woman holding sign that says

I often think about how much time, energy, and money are wasted on the weight cycling industry, which is worth $66 billion/year in the US alone. Imagine what we could do with those resources if we directed them toward making the world a better place instead of making our bodies smaller!

In that spirit, I propose this: let’s take the time and money we might have used on dieting, and instead donate it to organizations and causes we care about.  Let’s show what a difference we can make with even a fraction of the resources that people waste every year trying to force their bodies into a socially acceptable shape. And let’s use the hashtag #ChangeTheWorldNotOurBodies to tell each other, and the world, about what we’re doing.

To start, I gave $10 to Scarleteen, and then tweeted: “I just donated $10 to @Scarleteen instead of the weight cycling industry. #ChangeTheWorldNotOurBodies.” Feel free to use the hashtag on any form of social media–Twitter, Tumblr, Facebook, Instagram, etc.

I know that not everyone has time or money to donate–hell, I even wrote about it recently. If you can’t contribute, no worries; but if you can give even $5 or an hour of your time, that would be awesome. And of course, signal-boost!

You can donate to/volunteer with whatever organizations you choose–make the world a better place in whatever way feels right to you! That said, I have a few suggestions, both of things to keep in mind and of specific groups I recommend.

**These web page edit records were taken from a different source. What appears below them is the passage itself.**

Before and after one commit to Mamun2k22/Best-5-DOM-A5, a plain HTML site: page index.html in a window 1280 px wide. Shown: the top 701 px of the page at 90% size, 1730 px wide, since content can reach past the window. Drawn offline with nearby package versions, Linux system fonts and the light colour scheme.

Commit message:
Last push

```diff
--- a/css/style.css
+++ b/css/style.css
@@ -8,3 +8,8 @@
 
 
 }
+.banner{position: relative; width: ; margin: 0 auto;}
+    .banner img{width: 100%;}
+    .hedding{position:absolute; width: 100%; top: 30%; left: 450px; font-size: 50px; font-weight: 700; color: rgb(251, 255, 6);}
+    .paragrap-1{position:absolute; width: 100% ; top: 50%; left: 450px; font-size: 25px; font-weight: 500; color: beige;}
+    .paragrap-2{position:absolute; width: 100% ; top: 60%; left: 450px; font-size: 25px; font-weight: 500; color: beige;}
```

Things to keep in mind when choosing an organization

– Consider donating to a small, independent organization that doesn’t have a big fundraising budget, and therefore needs the money a lot more than a big non-profit (which Heather Corinna of Scarleteen talks about here and here).

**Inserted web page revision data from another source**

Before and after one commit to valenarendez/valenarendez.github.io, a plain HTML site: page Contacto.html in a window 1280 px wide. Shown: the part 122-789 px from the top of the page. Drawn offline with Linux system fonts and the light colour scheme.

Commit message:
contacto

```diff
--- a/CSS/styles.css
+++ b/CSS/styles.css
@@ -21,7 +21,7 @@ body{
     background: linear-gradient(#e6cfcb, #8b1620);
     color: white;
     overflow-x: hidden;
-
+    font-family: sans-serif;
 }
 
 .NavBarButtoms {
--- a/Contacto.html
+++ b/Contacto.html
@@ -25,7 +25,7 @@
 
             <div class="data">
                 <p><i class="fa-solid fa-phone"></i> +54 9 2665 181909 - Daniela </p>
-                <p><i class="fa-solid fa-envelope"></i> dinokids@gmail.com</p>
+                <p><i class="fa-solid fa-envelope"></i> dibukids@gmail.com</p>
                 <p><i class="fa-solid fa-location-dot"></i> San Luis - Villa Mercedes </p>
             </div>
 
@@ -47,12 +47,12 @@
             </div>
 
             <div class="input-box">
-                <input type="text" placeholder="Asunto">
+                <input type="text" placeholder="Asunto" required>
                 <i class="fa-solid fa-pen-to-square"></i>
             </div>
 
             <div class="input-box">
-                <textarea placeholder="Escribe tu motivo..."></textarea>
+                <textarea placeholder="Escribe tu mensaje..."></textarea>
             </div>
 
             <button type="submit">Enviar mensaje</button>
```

– Look for organizations run by marginalized groups rather than for them.

– It’s good to analyze the efficacy of organizations, but the percentage they spend on overhead is not necessarily a good metric to use, as non-profits need some overhead to be sustainable.

– Personally, I try to avoid donating to non-profits that depend on unpaid internships, aka free labor. Continue reading

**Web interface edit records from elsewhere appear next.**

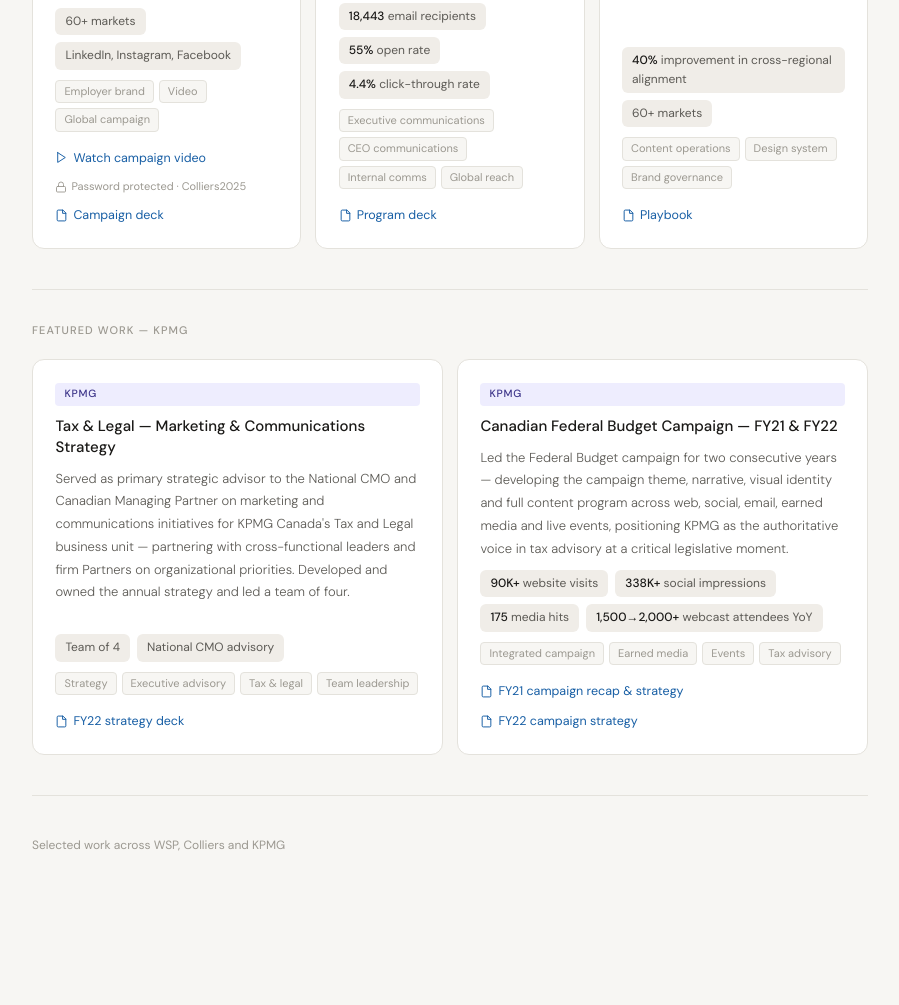
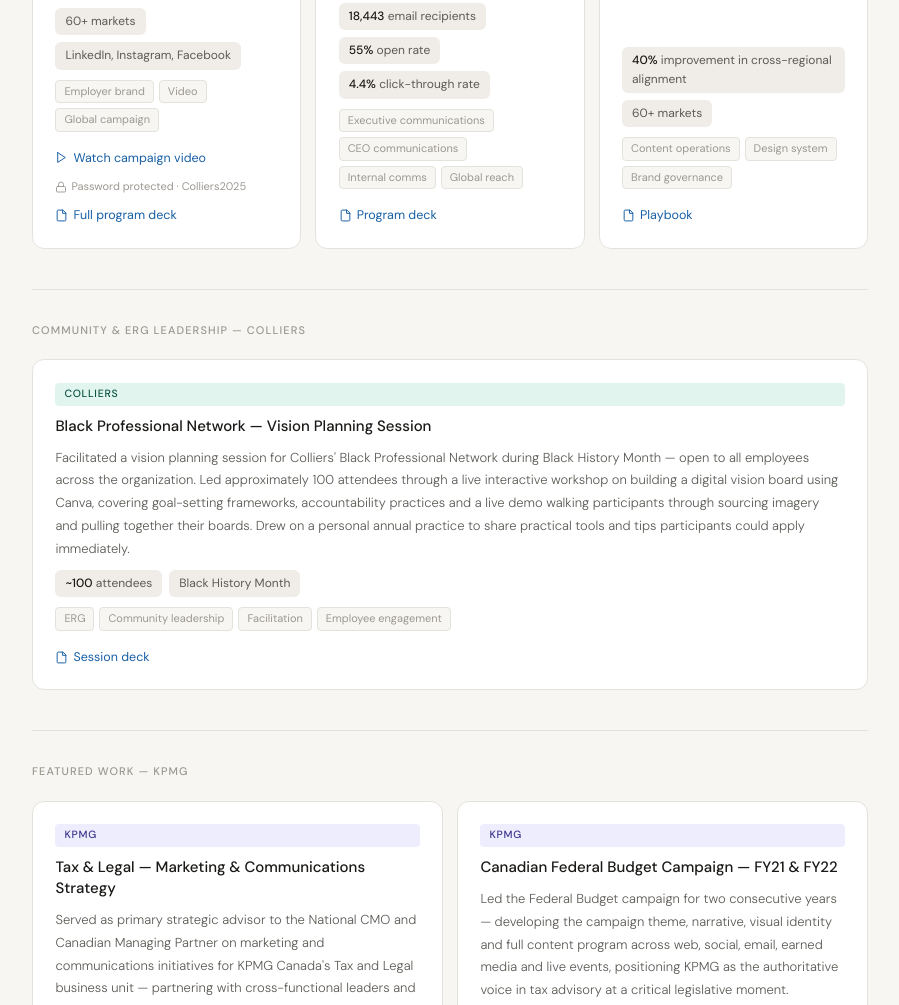
Before and after one commit to aliciag1981la-blip/aliciag1981la-blip.github.io, a plain HTML site: page index.html in a window 1280 px wide. Shown: the part 2363-3368 px from the top of the page, without its empty margins (190-1089 px from the left). Before the commit the page ends 3282 px from the top, so only its background shows below. Drawn offline with Linux system fonts and the light colour scheme.

Commit message:
Update index.html

```diff
--- a/index.html
+++ b/index.html
@@ -478,9 +478,9 @@
           <svg viewBox="0 0 24 24"><rect x="3" y="11" width="18" height="11" rx="2" ry="2"/><path d="M7 11V7a5 5 0 0 1 10 0v4"/></svg>
           Password protected · Colliers2025
         </div>
-        <a class="clink" href="https://drive.google.com/file/d/1E6KYHQikjIVJeSCaTB1S0kPMrhoyTTc-/view?usp=sharing" target="_blank">
+        <a class="clink" href="https://drive.google.com/file/d/1OU6rKa-FPpEN1nVh4NUaLUbRQML-Mk0D/view?usp=sharing" target="_blank">
           <svg viewBox="0 0 24 24"><path d="M14 2H6a2 2 0 0 0-2 2v16a2 2 0 0 0 2 2h12a2 2 0 0 0 2-2V8z"/><polyline points="14 2 14 8 20 8"/></svg>
-          Campaign deck
+          Full program deck
         </a>
       </div>
     </div>
@@ -516,6 +516,29 @@
         <a class="clink" href="https://drive.google.com/file/d/1c1yOO_hmBg4ibERWmdckCngxquXYaQqp/view?usp=sharing" target="_blank">
           <svg viewBox="0 0 24 24"><path d="M14 2H6a2 2 0 0 0-2 2v16a2 2 0 0 0 2 2h12a2 2 0 0 0 2-2V8z"/><polyline points="14 2 14 8 20 8"/></svg>
           Playbook
+        </a>
+      </div>
+    </div>
+  </div>
+
+
+  <div class="divider"></div>
+  <div class="section-label">Community &amp; ERG Leadership — Colliers</div>
+
+  <div class="grid">
+    <div class="card">
+      <span class="card-org org-colliers">Colliers</span>
+      <div class="card-title">Black Professional Network — Vision Planning Session</div>
+      <div class="card-desc">Facilitated a vision planning session for Colliers' Black Professional Network during Black History Month — open to all employees across the organization. Led approximately 100 attendees through a live interactive workshop on building a digital vision board using Canva, covering goal-setting frameworks, accountability practices and a live demo walking participants through sourcing imagery and pulling together their boards. Drew on a personal annual practice to share practical tools and tips participants could apply immediately.</div>
+      <div class="stats">
+        <div class="stat"><strong>~100</strong> attendees</div>
+        <div class="stat">Black History Month</div>
+      </div>
+      <div class="tag-row"><span class="tag">ERG</span><span class="tag">Community leadership</span><span class="tag">Facilitation</span><span class="tag">Employee engagement</span></div>
+      <div class="links">
+        <a class="clink" href="https://drive.google.com/file/d/16_XKlDRr3lkVhyJqKOggdvBJmm-Vr8qW/view?usp=sharing" target="_blank">
+          <svg viewBox="0 0 24 24"><path d="M14 2H6a2 2 0 0 0-2 2v16a2 2 0 0 0 2 2h12a2 2 0 0 0 2-2V8z"/><polyline points="14 2 14 8 20 8"/></svg>
+          Session deck
         </a>
       </div>
     </div>
```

Thoughts on Mia McKenzie’s letter to white liberals

Earlier this week, Mia McKenzie of Black Girl Dangerous wrote about being saddened by her own lack of empathy toward the victims of the Boston Marathon bombings, which she attributed to burnout from all the times when white people ignored violence against people of color.

My first thoughts were: I can’t. I just can’t. This is raw and honest and important, but I just can’t deal with anyone expressing a lack of empathy for the victims–no matter how understandable her reasons, no matter how clearly she wants to be able to empathize. Not after last week.

Then, a few days later, it showed up on my Facebook newsfeed, and I read it again.

It still hurt to read. Not only because of the lack of empathy that still hit me viscerally, but also because of McKenzie’s assumption that only white people were harmed by the bombings. In fact, one of the three people murdered at the Marathon was Lu Lingzi, a student from China. I’m not ok with erasing her.

Also, the effects of the bombings and the subsequent scary-as-fuck manhunt were felt city-wide. This wasn’t a white-Bostonians trauma: it was an all-Bostonians trauma.

That said, I still think McKenzie’s piece is important, and I’m glad she wrote it.

It’s a painful read, especially as a Bostonian.

And I really wish she had acknowledged that people of color were in fact affected by the bombings.

But that doesn’t change her immediate, visceral reaction, or the very real circumstances that led to it.

That doesn’t change the truth that racism kills children like Trayvon Martin.

That doesn’t change the truth that many white people ignore the suffering of people of color, and that even those of us who are trying hard to fight racism can do better.

McKenzie’s pain–and that of her friends who reacted similarly–is real. Boston’s pain, both individual and collective, is real.

As hard as it is to hold them both in my mind, to simultaneously honor both kinds of suffering, I will try.

Because I want to work toward a world in which neither has to happen.